§ Directions for this task
Using the listing below, work out how many lines contain the word "README", and respond with that number alone.

§ Listed entries
+---+
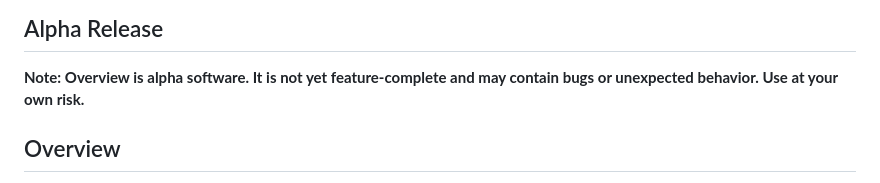
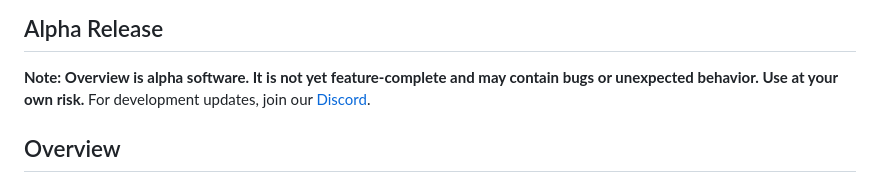
Before and after one commit to williamcpierce/Overview, a Markdown page: README.md, the part around the change. Drawn GitHub-style.

```diff
--- a/README.md
+++ b/README.md
@@ -3,6 +3,7 @@
 ## Alpha Release
 
 **Note: Overview is alpha software. It is not yet feature-complete and may contain bugs or unexpected behavior. Use at your own risk.**
+For development updates, join our [Discord](https://discord.gg/ZFXK5txaVh).
 
 ## Overview
 
```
+---+
§ Reply
3